» What to work on
In the entries below, count each line holding the word "long". Answer with the total alone.

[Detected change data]
▶

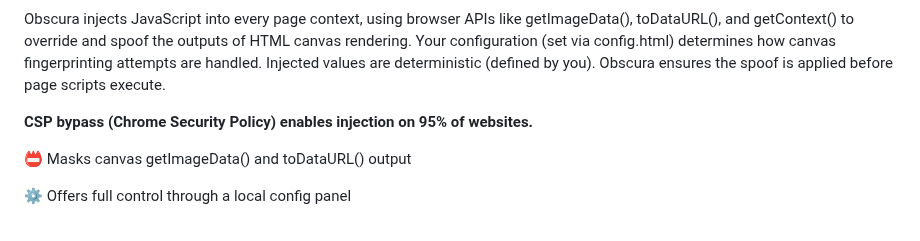
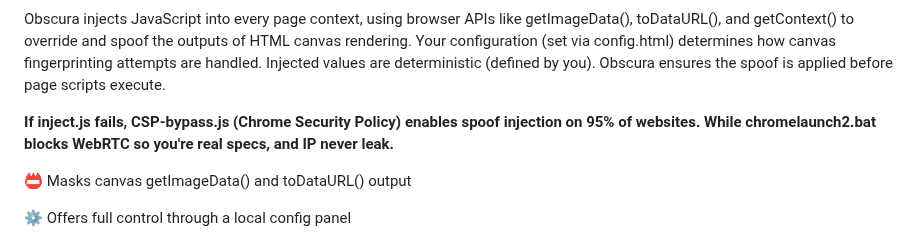
Before and after one commit to Nathaniel-Coulter/Obscura-Canvas-Uniformity, a Markdown page: README.md, the part around the change. Rendered like a GitHub page.

```diff
--- a/README.md
+++ b/README.md
@@ -45,7 +45,7 @@ common browser profile rather than stand out as “random”
 Obscura injects JavaScript into every page context, using browser APIs like getImageData(), toDataURL(), and getContext() to override and spoof the outputs of HTML canvas rendering.
 Your configuration (set via config.html) determines how canvas fingerprinting attempts are handled. Injected values are deterministic (defined by you). Obscura ensures the spoof is applied before page scripts execute.
 
-**CSP bypass (Chrome Security Policy) enables injection on 95% of websites.**
+**If inject.js fails, CSP-bypass.js (Chrome Security Policy) enables spoof injection on 95% of websites. While chromelaunch2.bat blocks WebRTC so you're real specs, and IP never leak.**
 
 📛 Masks canvas getImageData() and toDataURL() output
 
```
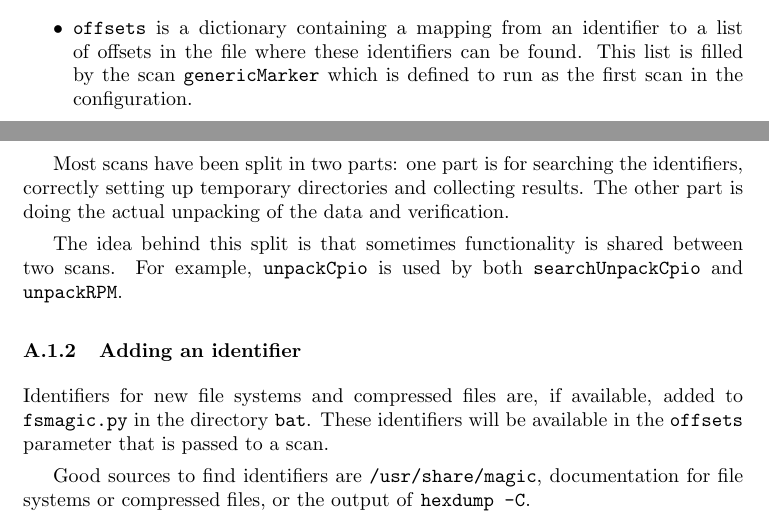
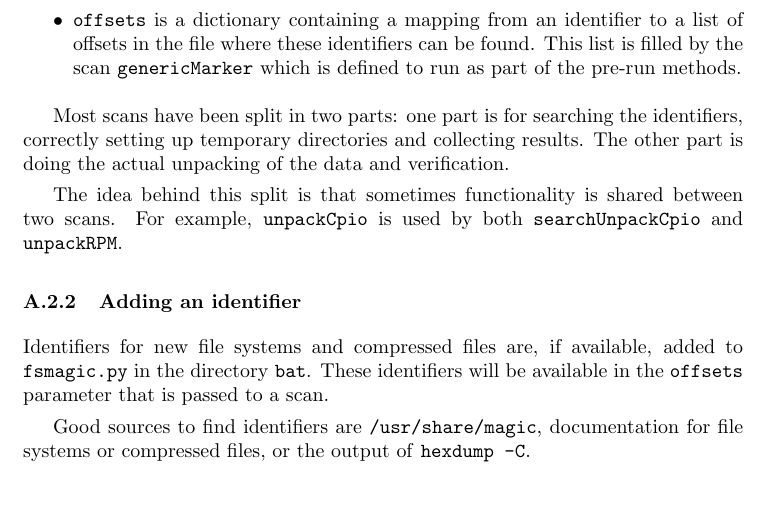
Before and after one commit to armijnhemel/binaryanalysis, a LaTeX document (doc/bat-manual.tex): two parts of pages 5 and 6 of 20 before the commit and part of page 6 of 20 after it, the two joined at a grey line, cut so that both start at the same text. Compiled offline with pdfLaTeX.

Commit message:
start section about pre-run methods

```diff
--- a/doc/bat-manual.tex
+++ b/doc/bat-manual.tex
@@ -305,7 +307,7 @@ list after finishing a scan.
 \item \texttt{offsets} is a dictionary containing a mapping from an identifier
 to a list of offsets in the file where these identifiers can be found. This
 list is filled by the scan \texttt{genericMarker} which is defined to run as
-the first scan in the configuration.
+part of the pre-run methods.
 \end{itemize}
 
 Most scans have been split in two parts: one part is for searching the
```
Also changed, not shown: doc/bat-manual.tex (2 more changed lines).
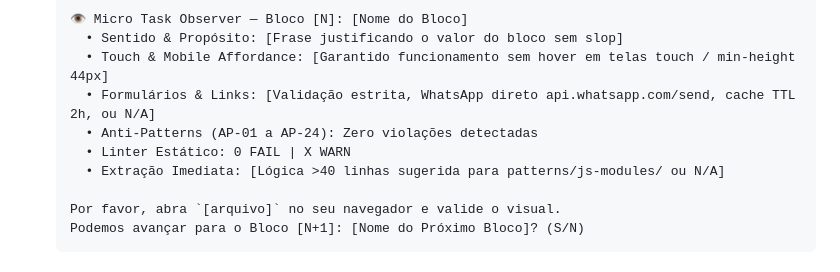
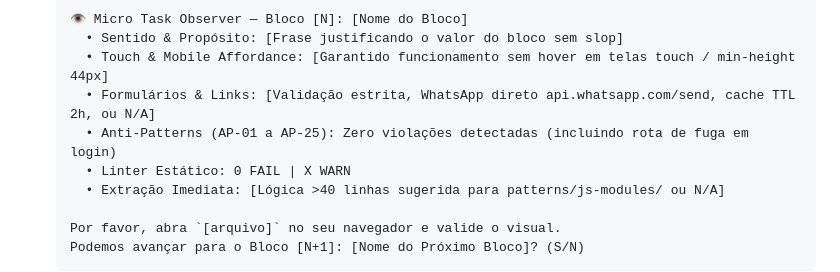
Before and after one commit to rafaelalbertodearaujo/ourograf, a Markdown page: .agents/rules/development-flow.md, the part around the change. GitHub-like rendering.

Commit message:
docs(rules): atualizar AP-01 a AP-25 no development-flow

```diff
--- a/.agents/rules/development-flow.md
+++ b/.agents/rules/development-flow.md
@@ -42,7 +42,7 @@ Após gerar ou editar **qualquer** bloco de código (HTML, CSS ou JS), o agente
      • Sentido & Propósito: [Frase justificando o valor do bloco sem slop]
      • Touch & Mobile Affordance: [Garantido funcionamento sem hover em telas touch / min-height 44px]
      • Formulários & Links: [Validação estrita, WhatsApp direto api.whatsapp.com/send, cache TTL 2h, ou N/A]
-     • Anti-Patterns (AP-01 a AP-24): Zero violações detectadas
+     • Anti-Patterns (AP-01 a AP-25): Zero violações detectadas (incluindo rota de fuga em login)
      • Linter Estático: 0 FAIL | X WARN
      • Extração Imediata: [Lógica >40 linhas sugerida para patterns/js-modules/ ou N/A]
 
```
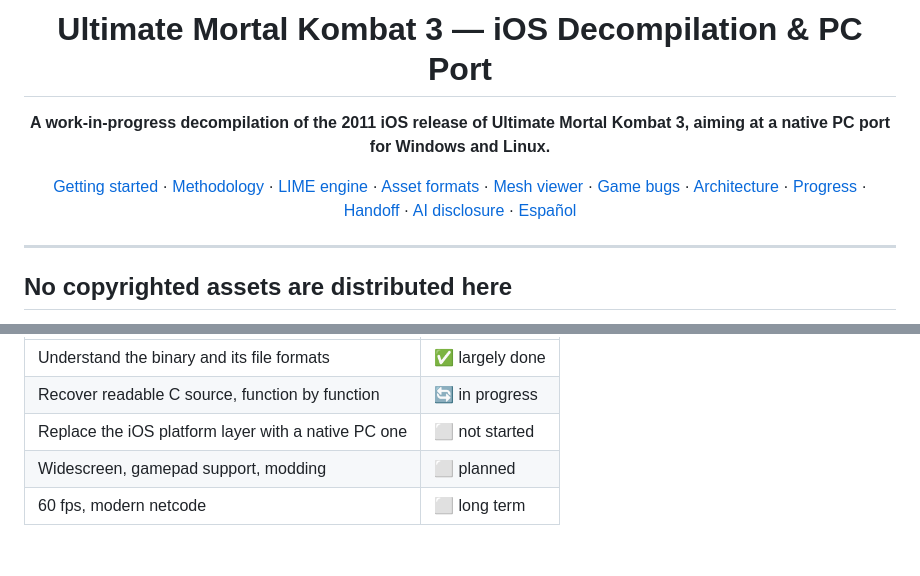
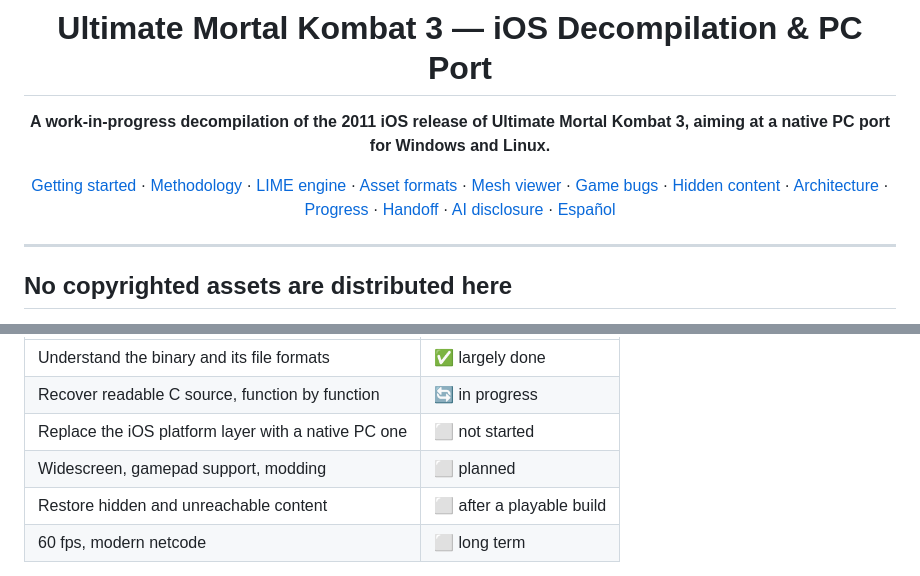
Before and after one commit to MaryNCRT/Ultimate-Mortal-Kombat-3-iOS-Recomp, a Markdown page: README.md, 2 parts joined by grey strips. GitHub-like rendering; blank space fills up the shorter version.

```diff
--- a/README.md
+++ b/README.md
@@ -6,7 +6,7 @@
 
 **A work-in-progress decompilation of the 2011 iOS release of Ultimate Mortal Kombat 3, aiming at a native PC port for Windows and Linux.**
 
-[Getting started](docs/GETTING-STARTED.md) · [Methodology](docs/METHODOLOGY.md) · [LIME engine](docs/LIME-ENGINE.md) · [Asset formats](docs/X-TABLES.md) · [Mesh viewer](docs/MESH-VIEWER.md) · [Game bugs](docs/GAME-BUGS.md) · [Architecture](docs/ARCHITECTURE.md) · [Progress](docs/PROGRESS.md) · [Handoff](docs/HANDOFF.md) · [AI disclosure](AI-DISCLOSURE.md) · [Español](README.es.md)
+[Getting started](docs/GETTING-STARTED.md) · [Methodology](docs/METHODOLOGY.md) · [LIME engine](docs/LIME-ENGINE.md) · [Asset formats](docs/X-TABLES.md) · [Mesh viewer](docs/MESH-VIEWER.md) · [Game bugs](docs/GAME-BUGS.md) · [Hidden content](docs/HIDDEN-CONTENT.md) · [Architecture](docs/ARCHITECTURE.md) · [Progress](docs/PROGRESS.md) · [Handoff](docs/HANDOFF.md) · [AI disclosure](AI-DISCLOSURE.md) · [Español](README.es.md)
 
 </div>
 
@@ -48,6 +48,7 @@ The long-term goals, in order:
 | Recover readable C source, function by function | 🔄 in progress |
 | Replace the iOS platform layer with a native PC one | ⬜ not started |
 | Widescreen, gamepad support, modding | ⬜ planned |
+| Restore hidden and unreachable content | ⬜ after a playable build |
 | 60 fps, modern netcode | ⬜ long term |
 
 **This is a long project.** Realistically it is a year or more of work. Nothing here is playable yet. What *is* here is a working method, a large amount of verified knowledge, and tooling that makes the remaining work tractable.
```
Also changed, not shown: README.es.md (+2 -1 lines), docs/HIDDEN-CONTENT.md (added, +105 -0 lines), docs/img/hidden-tier.png (added).
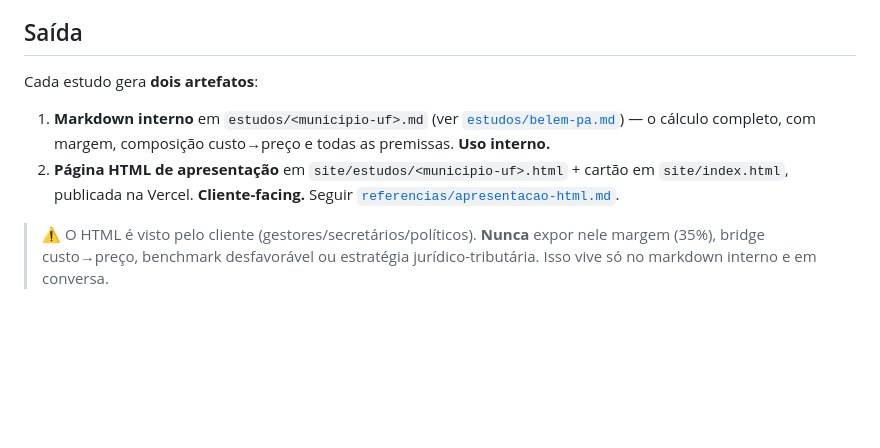
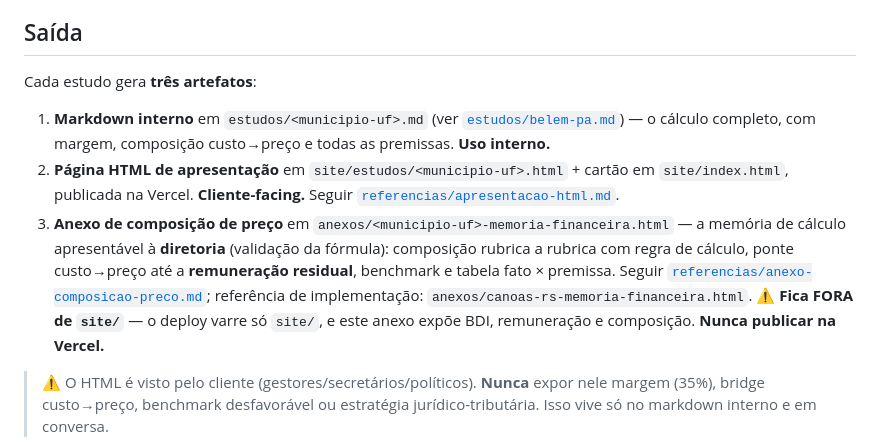
Before and after one commit to victorotaa/samais-estudos, a Markdown page: CLAUDE.md, the part around the change. Rendered like a GitHub page; blank space fills up the shorter version.

```diff
--- a/CLAUDE.md
+++ b/CLAUDE.md
@@ -79,7 +79,7 @@ use o que está aqui.
 
 ## Saída
 
-Cada estudo gera **dois artefatos**:
+Cada estudo gera **três artefatos**:
 
 1. **Markdown interno** em `estudos/<municipio-uf>.md` (ver
    [`estudos/belem-pa.md`](estudos/belem-pa.md)) — o cálculo completo, com margem,
@@ -87,6 +87,15 @@ Cada estudo gera **dois artefatos**:
 2. **Página HTML de apresentação** em `site/estudos/<municipio-uf>.html` +
    cartão em `site/index.html`, publicada na Vercel. **Cliente-facing.** Seguir
    [`referencias/apresentacao-html.md`](referencias/apresentacao-html.md).
+3. **Anexo de composição de preço** em
+   `anexos/<municipio-uf>-memoria-financeira.html` — a memória de cálculo
+   apresentável à **diretoria** (validação da fórmula): composição rubrica a
+   rubrica com regra de cálculo, ponte custo→preço até a **remuneração residual**,
+   benchmark e tabela fato × premissa. Seguir
+   [`referencias/anexo-composicao-preco.md`](referencias/anexo-composicao-preco.md);
+   referência de implementação: `anexos/canoas-rs-memoria-financeira.html`.
+   ⚠️ **Fica FORA de `site/`** — o deploy varre só `site/`, e este anexo expõe
+   BDI, remuneração e composição. **Nunca publicar na Vercel.**
 
 > ⚠️ O HTML é visto pelo cliente (gestores/secretários/políticos). **Nunca** expor
 > nele margem (35%), bridge custo→preço, benchmark desfavorável ou estratégia
```
Also changed, not shown: referencias/anexo-composicao-preco.md (added, +90 -0 lines).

◀

» Response box
3